Exercise: Everything in the records should be repeated exactly.

--- START ---

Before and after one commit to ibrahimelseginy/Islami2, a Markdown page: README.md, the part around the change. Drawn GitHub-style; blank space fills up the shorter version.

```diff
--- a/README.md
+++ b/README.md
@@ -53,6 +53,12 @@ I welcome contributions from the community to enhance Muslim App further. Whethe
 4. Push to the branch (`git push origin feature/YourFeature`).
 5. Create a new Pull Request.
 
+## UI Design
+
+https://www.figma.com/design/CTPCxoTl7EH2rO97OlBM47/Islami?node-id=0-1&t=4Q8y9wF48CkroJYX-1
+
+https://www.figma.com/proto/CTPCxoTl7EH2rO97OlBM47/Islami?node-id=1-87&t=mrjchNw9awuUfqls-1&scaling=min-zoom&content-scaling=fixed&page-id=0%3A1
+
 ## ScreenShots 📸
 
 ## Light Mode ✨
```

--- END ---

Exercise solution:
Before and after one commit to ibrahimelseginy/Islami2, a Markdown page: README.md, the part around the change. Drawn GitHub-style; blank space fills up the shorter version.

```diff
--- a/README.md
+++ b/README.md
@@ -53,6 +53,12 @@ I welcome contributions from the community to enhance Muslim App further. Whethe
 4. Push to the branch (`git push origin feature/YourFeature`).
 5. Create a new Pull Request.
 
+## UI Design
+
+https://www.figma.com/design/CTPCxoTl7EH2rO97OlBM47/Islami?node-id=0-1&t=4Q8y9wF48CkroJYX-1
+
+https://www.figma.com/proto/CTPCxoTl7EH2rO97OlBM47/Islami?node-id=1-87&t=mrjchNw9awuUfqls-1&scaling=min-zoom&content-scaling=fixed&page-id=0%3A1
+
 ## ScreenShots 📸
 
 ## Light Mode ✨
```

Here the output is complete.